■ **AIM OF THE EXERCISE**
Take every line from the listing below that contains "look".

■ **DATA SUPPLIED**

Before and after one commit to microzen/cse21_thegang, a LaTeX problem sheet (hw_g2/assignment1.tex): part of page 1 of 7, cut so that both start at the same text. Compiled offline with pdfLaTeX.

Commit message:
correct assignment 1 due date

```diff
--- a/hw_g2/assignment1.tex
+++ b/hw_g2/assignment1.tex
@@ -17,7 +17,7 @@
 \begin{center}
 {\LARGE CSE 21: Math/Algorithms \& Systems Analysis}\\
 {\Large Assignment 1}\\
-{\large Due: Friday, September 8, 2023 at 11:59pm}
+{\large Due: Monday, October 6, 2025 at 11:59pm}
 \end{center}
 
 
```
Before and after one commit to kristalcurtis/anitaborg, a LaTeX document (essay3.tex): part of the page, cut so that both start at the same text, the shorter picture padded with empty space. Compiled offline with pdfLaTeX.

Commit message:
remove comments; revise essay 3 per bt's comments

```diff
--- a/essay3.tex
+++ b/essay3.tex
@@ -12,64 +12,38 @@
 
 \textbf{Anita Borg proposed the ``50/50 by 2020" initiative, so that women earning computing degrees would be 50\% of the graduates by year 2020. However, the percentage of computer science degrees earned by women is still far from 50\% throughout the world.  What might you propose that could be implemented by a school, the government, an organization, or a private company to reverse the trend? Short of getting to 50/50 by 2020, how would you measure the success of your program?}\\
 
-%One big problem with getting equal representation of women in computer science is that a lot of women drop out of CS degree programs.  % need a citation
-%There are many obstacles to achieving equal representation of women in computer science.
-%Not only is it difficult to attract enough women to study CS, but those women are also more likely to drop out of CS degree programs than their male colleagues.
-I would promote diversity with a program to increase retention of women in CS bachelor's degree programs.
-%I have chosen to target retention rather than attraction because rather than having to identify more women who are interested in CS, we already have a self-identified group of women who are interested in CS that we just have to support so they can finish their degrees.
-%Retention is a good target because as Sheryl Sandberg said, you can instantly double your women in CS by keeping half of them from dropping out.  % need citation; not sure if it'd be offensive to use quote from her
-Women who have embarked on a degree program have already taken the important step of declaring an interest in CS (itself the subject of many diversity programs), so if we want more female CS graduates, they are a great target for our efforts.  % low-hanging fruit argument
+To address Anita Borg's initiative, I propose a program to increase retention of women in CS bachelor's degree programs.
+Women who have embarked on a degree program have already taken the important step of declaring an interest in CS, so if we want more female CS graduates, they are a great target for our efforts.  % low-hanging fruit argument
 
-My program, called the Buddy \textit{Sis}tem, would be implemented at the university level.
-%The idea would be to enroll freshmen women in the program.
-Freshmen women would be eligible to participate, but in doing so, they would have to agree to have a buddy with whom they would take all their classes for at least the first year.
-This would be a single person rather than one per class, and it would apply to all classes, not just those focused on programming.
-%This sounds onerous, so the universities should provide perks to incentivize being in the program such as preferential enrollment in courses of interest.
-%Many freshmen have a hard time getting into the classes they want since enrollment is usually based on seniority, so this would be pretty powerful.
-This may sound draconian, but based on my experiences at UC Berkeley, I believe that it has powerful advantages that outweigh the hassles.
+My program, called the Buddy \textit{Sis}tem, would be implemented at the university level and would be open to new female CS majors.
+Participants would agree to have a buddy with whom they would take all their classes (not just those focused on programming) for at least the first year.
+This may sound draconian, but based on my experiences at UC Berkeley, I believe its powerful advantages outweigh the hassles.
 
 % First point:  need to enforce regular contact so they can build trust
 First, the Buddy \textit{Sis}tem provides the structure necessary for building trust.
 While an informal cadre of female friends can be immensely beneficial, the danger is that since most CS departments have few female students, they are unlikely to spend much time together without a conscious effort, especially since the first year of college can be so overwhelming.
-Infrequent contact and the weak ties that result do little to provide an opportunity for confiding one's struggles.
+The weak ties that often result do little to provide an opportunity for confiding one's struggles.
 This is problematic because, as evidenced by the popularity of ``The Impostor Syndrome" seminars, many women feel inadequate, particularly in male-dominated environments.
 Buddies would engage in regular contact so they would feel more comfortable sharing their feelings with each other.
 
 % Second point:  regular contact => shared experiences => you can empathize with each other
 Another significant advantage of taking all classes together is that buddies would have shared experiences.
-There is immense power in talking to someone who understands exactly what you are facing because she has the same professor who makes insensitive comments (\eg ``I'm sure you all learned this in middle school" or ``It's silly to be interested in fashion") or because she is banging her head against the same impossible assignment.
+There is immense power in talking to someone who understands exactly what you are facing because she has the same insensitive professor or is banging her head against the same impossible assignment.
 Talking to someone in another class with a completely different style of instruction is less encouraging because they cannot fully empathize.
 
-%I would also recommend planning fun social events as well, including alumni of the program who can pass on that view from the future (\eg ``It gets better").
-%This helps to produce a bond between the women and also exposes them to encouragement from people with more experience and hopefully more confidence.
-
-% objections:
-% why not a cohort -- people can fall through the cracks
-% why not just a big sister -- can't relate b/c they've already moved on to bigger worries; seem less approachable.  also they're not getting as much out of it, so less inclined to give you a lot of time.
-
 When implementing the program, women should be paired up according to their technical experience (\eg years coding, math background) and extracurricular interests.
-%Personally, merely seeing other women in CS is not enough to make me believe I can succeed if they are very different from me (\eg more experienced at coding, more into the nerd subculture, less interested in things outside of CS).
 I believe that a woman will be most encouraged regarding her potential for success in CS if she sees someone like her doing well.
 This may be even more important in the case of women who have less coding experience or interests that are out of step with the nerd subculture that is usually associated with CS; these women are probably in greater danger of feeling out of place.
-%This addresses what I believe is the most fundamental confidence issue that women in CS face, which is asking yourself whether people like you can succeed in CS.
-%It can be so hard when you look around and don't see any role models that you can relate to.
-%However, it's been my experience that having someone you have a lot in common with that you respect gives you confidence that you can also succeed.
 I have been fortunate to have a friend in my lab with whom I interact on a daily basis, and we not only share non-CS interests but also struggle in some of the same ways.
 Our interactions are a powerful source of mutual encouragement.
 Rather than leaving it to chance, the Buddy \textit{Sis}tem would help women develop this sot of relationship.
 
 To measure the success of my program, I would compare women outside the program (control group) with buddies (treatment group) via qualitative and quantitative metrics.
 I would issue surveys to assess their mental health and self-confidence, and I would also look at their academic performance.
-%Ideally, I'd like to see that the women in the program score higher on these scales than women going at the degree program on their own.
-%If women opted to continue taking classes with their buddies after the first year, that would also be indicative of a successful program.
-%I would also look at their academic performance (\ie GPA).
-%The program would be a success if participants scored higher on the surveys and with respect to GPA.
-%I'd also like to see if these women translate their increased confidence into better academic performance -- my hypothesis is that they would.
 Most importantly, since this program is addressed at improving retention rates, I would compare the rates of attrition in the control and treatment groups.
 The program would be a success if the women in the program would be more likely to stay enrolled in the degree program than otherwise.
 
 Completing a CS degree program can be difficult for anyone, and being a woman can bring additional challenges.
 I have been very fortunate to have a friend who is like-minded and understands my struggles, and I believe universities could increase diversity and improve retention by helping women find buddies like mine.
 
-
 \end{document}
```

■ **RESULT**
-%It can be so hard when you look around and don't see any role models that you can relate to.
 I would issue surveys to assess their mental health and self-confidence, and I would also look at their academic performance.
-%I would also look at their academic performance (\ie GPA).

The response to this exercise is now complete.